4. Badi Falls (Kapangan) – This is actually a series of more than four picturesque waterfalls. You make your way to the riverbed at the foot of a mountain then slowly creep your way up river. Each waterfall is but several minutes away from each other. We’ve been there a month or so ago and the river current is still decent enough albeit the absence of rains. I’d like to go back there when the rainy season is in full swing and the river current doubles or even triples.

5. Pattan Falls (Bakun) – We made a quick side trip to this waterfall after we summited Mt. Kabunian. The water here is not that strong but apparently it grows dangerously strong during a typhoon. In fact, the hanging bridge which runs across just below it is a mangled mess of twisted metal and wires. I can only presume that it got torn to pieces by the raging waters during a storm.

6. Kitong Falls (Tublay) – Just like Tekip Falls, this waterfall dries up to a trickle during the summer season. When we went there, it was April I think so there was no water. All that was left was a great pool of stagnant water at the foot of it. Nevertheless, this is a nice side trip for those who visit the Bengaongao and Paterno Caves in Ambongdolan. The waterfall is just a few minutes’ walk away from the entrance to Bengaongao Cave.

7. Pajekpek Falls and Suyok Falls (Dalupirip, Itogon) – I didn’t personally see this waterfall but I’ve heard from a few acquaintances that it’s quite good. I’m taking their word for it. All I know of the waterfall are a couple of photos that I’ve seen online. We were supposed to go there a week or so ago after our hike up Mt. Pigingan but we didn’t have enough time. Supposedly, the waterfall is about an hour away from the section of Agno River at the jump-off point. Dalupirip would be the perfect place for a waterfall.

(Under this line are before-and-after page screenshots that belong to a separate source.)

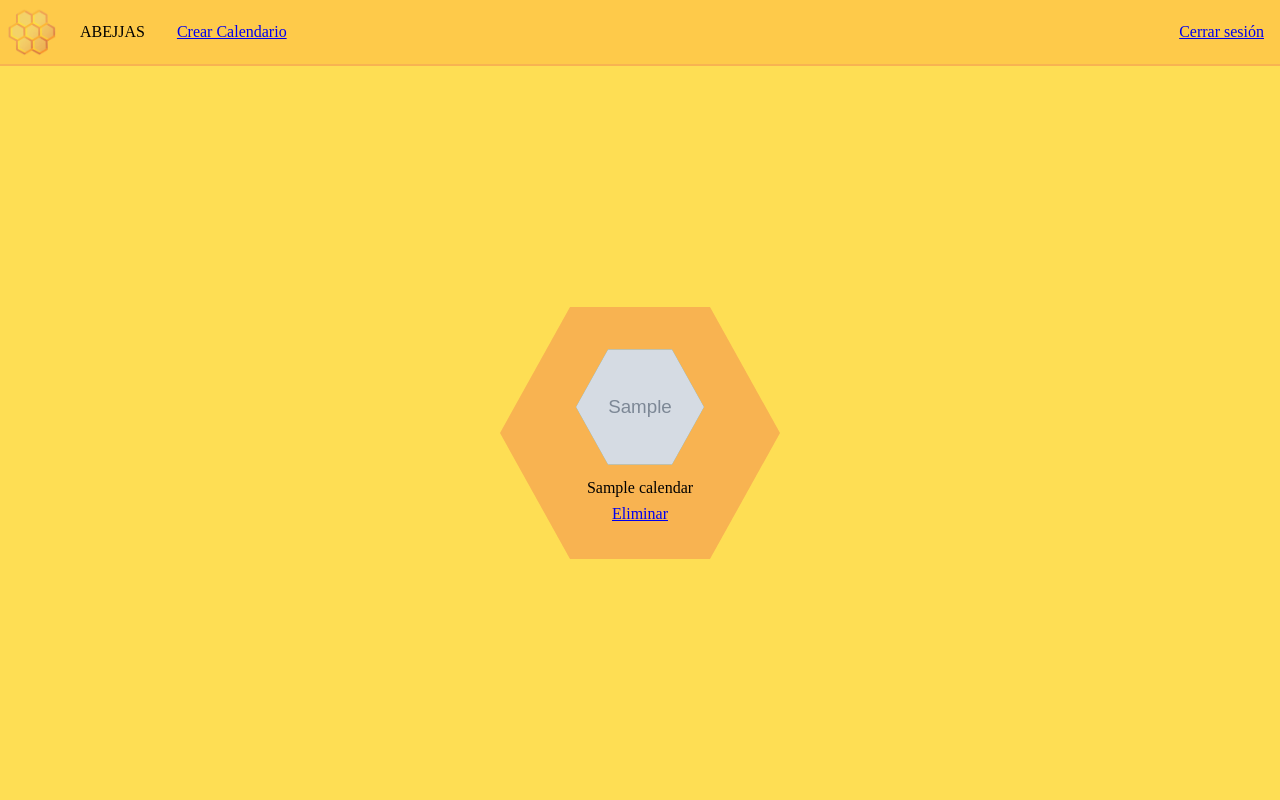
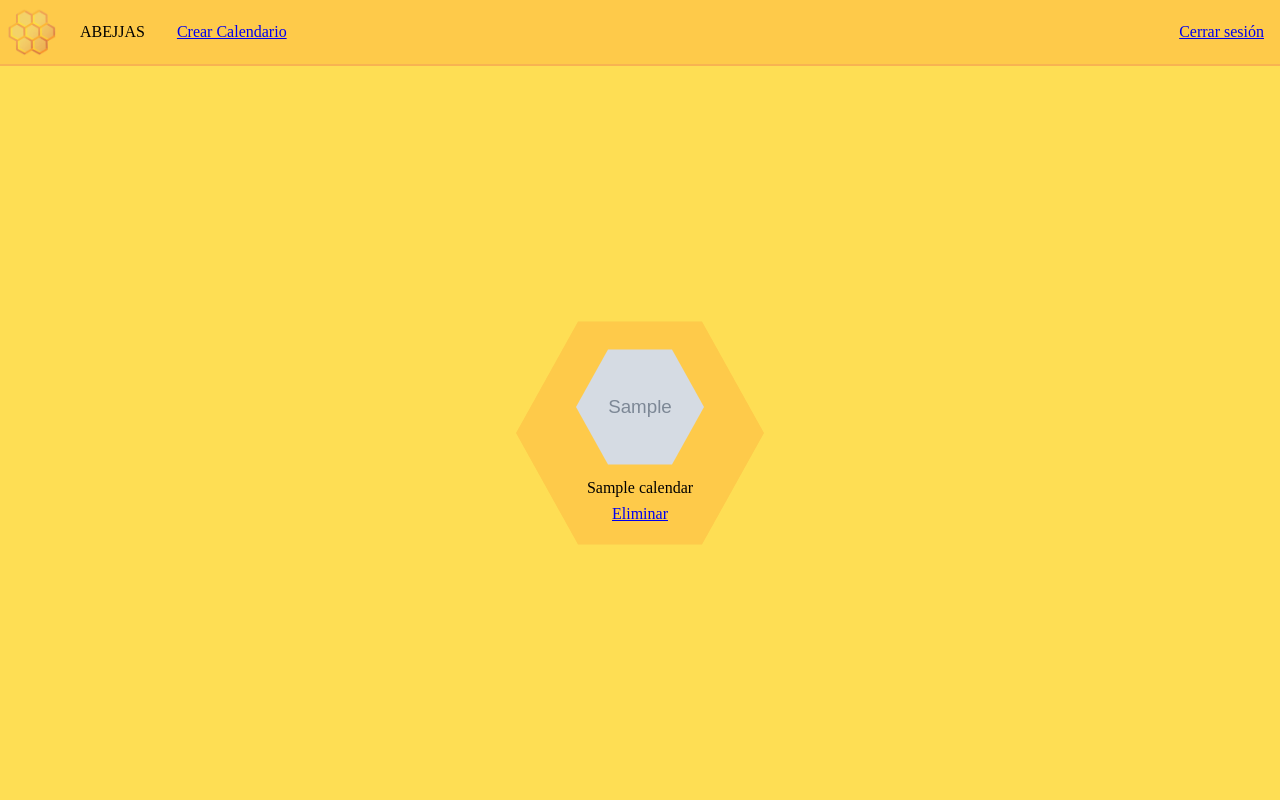
Before and after one commit to TrollExeYT/Proyecto_Inicial, a Django app: page /select_calendar/ in a window 1280 px wide. Run offline with Django 5.2, Linux system fonts and the light colour scheme; a user stored in the database is signed in; tables that the repository leaves empty hold one stand-in row (values such as "Sample post"); grey boxes marked "Sample" are stand-in pictures.

Commit message:
Decoración bonita - B

```diff
--- a/main/static/css/testing.css
+++ b/main/static/css/testing.css
@@ -7,7 +7,11 @@ main {
 
 .calendar-container {
     display: flex;
+    background-color: #feca4a;
+    border: #f8b351 solid 2px;
+    padding: 16px;
 }
+
 .calendar-container a{
     padding: 0 8px;
 }
@@ -23,7 +27,6 @@ main {
 
 .hexagon {
     display: block;
-    background: cadetblue;
     /*-webkit-clip-path: polygon(25% 5%, 75% 5%, 100% 50%, 75% 95%, 25% 95%, 0% 50%);*/
     clip-path: polygon(25% 5%, 75% 5%, 100% 50%, 75% 95%, 25% 95%, 0% 50%);
 }
--- a/main/static/css/testing_calendar_edit.css
+++ b/main/static/css/testing_calendar_edit.css
@@ -10,7 +10,7 @@ main {
 
 .main-calendar-container{
     justify-content: center;
-    height: 100%;
+    height: 90%;
     width: 75%;
 }
 
--- a/main/static/css/testing_calendar_elements.css
+++ b/main/static/css/testing_calendar_elements.css
@@ -1,5 +1,8 @@
 .calendar-main-container{
     display: flex;
+    background-color: #feca4a;
+    border: #f8b351 solid 2px;
+    padding: 16px;
 }
 
 .calendar-day-block{
--- a/main/static/css/testing_select_calendar.css
+++ b/main/static/css/testing_select_calendar.css
@@ -1,11 +1,11 @@
 .view-calendar-container {
-    height: 280px;
-    width: 280px;
+    height: 248px;
+    width: 248px;
     display: flex;
     flex-direction: column;
     justify-content: center;
     align-items: center;
-    background-color: #f8b351;
+    background-color: #feca4a;
     clip-path: polygon(25% 5%, 75% 5%, 100% 50%, 75% 95%, 25% 95%, 0% 50%);
 }
 
```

Imagine dipping in the cool waters after a hot and sweaty hike.

So there you go. If you think I missed something or if you have something to add, feel free to chime in at the comments section below.